- AIM OF THE EXERCISE
This exercise calls for every line of the data below with the string "README" in it.

(Change listing data)

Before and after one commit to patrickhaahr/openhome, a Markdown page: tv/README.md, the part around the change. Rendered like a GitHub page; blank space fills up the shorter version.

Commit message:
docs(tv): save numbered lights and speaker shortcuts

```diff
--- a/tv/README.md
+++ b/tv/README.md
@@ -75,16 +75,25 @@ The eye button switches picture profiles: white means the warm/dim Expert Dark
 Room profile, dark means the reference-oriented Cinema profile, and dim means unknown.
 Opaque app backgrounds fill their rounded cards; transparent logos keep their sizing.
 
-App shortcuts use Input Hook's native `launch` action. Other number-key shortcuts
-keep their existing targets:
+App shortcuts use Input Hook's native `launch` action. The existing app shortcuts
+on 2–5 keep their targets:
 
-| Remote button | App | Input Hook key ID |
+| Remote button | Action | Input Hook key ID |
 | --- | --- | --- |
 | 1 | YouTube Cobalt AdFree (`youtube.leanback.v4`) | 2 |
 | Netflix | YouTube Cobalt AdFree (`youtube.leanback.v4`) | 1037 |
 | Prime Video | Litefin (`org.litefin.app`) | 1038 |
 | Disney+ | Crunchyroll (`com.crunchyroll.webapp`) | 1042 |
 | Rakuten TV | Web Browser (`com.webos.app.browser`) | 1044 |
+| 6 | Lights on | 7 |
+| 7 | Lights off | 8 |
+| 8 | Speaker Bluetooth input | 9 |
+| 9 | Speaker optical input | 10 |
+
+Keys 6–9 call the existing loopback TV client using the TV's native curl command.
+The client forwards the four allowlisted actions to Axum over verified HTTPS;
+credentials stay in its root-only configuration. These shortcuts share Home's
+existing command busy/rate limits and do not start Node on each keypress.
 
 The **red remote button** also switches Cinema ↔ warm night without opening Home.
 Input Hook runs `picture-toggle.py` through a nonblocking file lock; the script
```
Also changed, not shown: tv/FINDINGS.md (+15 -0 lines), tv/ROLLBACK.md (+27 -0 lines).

- RESPONSE TO THIS EXERCISE
Before and after one commit to patrickhaahr/openhome, a Markdown page: tv/README.md, the part around the change. Rendered like a GitHub page; blank space fills up the shorter version.
--- a/tv/README.md
+++ b/tv/README.md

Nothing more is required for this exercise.